EXERCISE DETAILS -> Copy all the records exactly; the complete set is the expected result.

Structured diff data ->
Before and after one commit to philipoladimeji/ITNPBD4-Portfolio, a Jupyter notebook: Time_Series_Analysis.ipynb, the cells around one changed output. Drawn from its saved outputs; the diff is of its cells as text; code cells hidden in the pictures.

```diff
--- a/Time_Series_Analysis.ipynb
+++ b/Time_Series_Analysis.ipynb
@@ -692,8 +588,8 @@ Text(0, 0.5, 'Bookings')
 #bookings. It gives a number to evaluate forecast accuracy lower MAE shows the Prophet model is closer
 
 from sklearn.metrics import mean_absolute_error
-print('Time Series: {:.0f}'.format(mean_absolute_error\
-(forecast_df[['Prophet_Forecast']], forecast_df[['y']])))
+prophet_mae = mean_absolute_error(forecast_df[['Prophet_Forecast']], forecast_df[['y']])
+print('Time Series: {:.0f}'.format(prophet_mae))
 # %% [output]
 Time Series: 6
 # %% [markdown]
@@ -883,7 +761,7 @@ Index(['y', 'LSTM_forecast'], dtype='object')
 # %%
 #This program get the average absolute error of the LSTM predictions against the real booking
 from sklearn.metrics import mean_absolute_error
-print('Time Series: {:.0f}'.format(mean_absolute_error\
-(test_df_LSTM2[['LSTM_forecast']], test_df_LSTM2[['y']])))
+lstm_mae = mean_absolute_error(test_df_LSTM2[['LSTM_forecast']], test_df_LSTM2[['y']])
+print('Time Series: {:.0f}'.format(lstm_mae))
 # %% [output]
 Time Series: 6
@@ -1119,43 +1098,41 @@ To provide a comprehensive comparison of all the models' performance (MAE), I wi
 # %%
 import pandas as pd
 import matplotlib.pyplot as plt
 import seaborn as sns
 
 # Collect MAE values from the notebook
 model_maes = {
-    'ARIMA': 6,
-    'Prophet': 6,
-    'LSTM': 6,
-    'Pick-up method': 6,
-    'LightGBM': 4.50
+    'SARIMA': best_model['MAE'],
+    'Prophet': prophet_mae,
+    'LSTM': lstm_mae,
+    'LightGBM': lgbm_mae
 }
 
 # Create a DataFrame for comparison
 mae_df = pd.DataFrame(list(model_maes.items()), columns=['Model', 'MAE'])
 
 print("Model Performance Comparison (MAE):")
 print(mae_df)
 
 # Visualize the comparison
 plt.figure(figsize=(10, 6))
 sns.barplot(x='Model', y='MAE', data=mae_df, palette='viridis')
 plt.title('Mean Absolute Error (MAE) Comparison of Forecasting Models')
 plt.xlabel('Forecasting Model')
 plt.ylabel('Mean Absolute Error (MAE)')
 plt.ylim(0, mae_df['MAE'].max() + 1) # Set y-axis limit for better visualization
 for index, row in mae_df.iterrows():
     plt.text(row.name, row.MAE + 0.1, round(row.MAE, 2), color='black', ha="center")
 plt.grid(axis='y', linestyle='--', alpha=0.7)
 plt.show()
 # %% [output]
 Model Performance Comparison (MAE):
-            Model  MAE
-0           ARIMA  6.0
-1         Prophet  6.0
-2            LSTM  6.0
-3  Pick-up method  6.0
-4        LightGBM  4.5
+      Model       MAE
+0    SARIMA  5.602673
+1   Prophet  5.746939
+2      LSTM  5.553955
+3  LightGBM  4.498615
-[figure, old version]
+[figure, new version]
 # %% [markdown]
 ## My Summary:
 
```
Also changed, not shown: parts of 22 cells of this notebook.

THE ANSWER ->
Before and after one commit to philipoladimeji/ITNPBD4-Portfolio, a Jupyter notebook: Time_Series_Analysis.ipynb, the cells around one changed output. Drawn from its saved outputs; the diff is of its cells as text; code cells hidden in the pictures.

```diff
--- a/Time_Series_Analysis.ipynb
+++ b/Time_Series_Analysis.ipynb
@@ -692,8 +588,8 @@ Text(0, 0.5, 'Bookings')
 #bookings. It gives a number to evaluate forecast accuracy lower MAE shows the Prophet model is closer
 
 from sklearn.metrics import mean_absolute_error
-print('Time Series: {:.0f}'.format(mean_absolute_error\
-(forecast_df[['Prophet_Forecast']], forecast_df[['y']])))
+prophet_mae = mean_absolute_error(forecast_df[['Prophet_Forecast']], forecast_df[['y']])
+print('Time Series: {:.0f}'.format(prophet_mae))
 # %% [output]
 Time Series: 6
 # %% [markdown]
@@ -883,7 +761,7 @@ Index(['y', 'LSTM_forecast'], dtype='object')
 # %%
 #This program get the average absolute error of the LSTM predictions against the real booking
 from sklearn.metrics import mean_absolute_error
-print('Time Series: {:.0f}'.format(mean_absolute_error\
-(test_df_LSTM2[['LSTM_forecast']], test_df_LSTM2[['y']])))
+lstm_mae = mean_absolute_error(test_df_LSTM2[['LSTM_forecast']], test_df_LSTM2[['y']])
+print('Time Series: {:.0f}'.format(lstm_mae))
 # %% [output]
 Time Series: 6
@@ -1119,43 +1098,41 @@ To provide a comprehensive comparison of all the models' performance (MAE), I wi
 # %%
 import pandas as pd
 import matplotlib.pyplot as plt
 import seaborn as sns
 
 # Collect MAE values from the notebook
 model_maes = {
-    'ARIMA': 6,
-    'Prophet': 6,
-    'LSTM': 6,
-    'Pick-up method': 6,
-    'LightGBM': 4.50
+    'SARIMA': best_model['MAE'],
+    'Prophet': prophet_mae,
+    'LSTM': lstm_mae,
+    'LightGBM': lgbm_mae
 }
 
 # Create a DataFrame for comparison
 mae_df = pd.DataFrame(list(model_maes.items()), columns=['Model', 'MAE'])
 
 print("Model Performance Comparison (MAE):")
 print(mae_df)
 
 # Visualize the comparison
 plt.figure(figsize=(10, 6))
 sns.barplot(x='Model', y='MAE', data=mae_df, palette='viridis')
 plt.title('Mean Absolute Error (MAE) Comparison of Forecasting Models')
 plt.xlabel('Forecasting Model')
 plt.ylabel('Mean Absolute Error (MAE)')
 plt.ylim(0, mae_df['MAE'].max() + 1) # Set y-axis limit for better visualization
 for index, row in mae_df.iterrows():
     plt.text(row.name, row.MAE + 0.1, round(row.MAE, 2), color='black', ha="center")
 plt.grid(axis='y', linestyle='--', alpha=0.7)
 plt.show()
 # %% [output]
 Model Performance Comparison (MAE):
-            Model  MAE
-0           ARIMA  6.0
-1         Prophet  6.0
-2            LSTM  6.0
-3  Pick-up method  6.0
-4        LightGBM  4.5
+      Model       MAE
+0    SARIMA  5.602673
+1   Prophet  5.746939
+2      LSTM  5.553955
+3  LightGBM  4.498615
-[figure, old version]
+[figure, new version]
 # %% [markdown]
 ## My Summary:
 
```
Also changed, not shown: parts of 22 cells of this notebook.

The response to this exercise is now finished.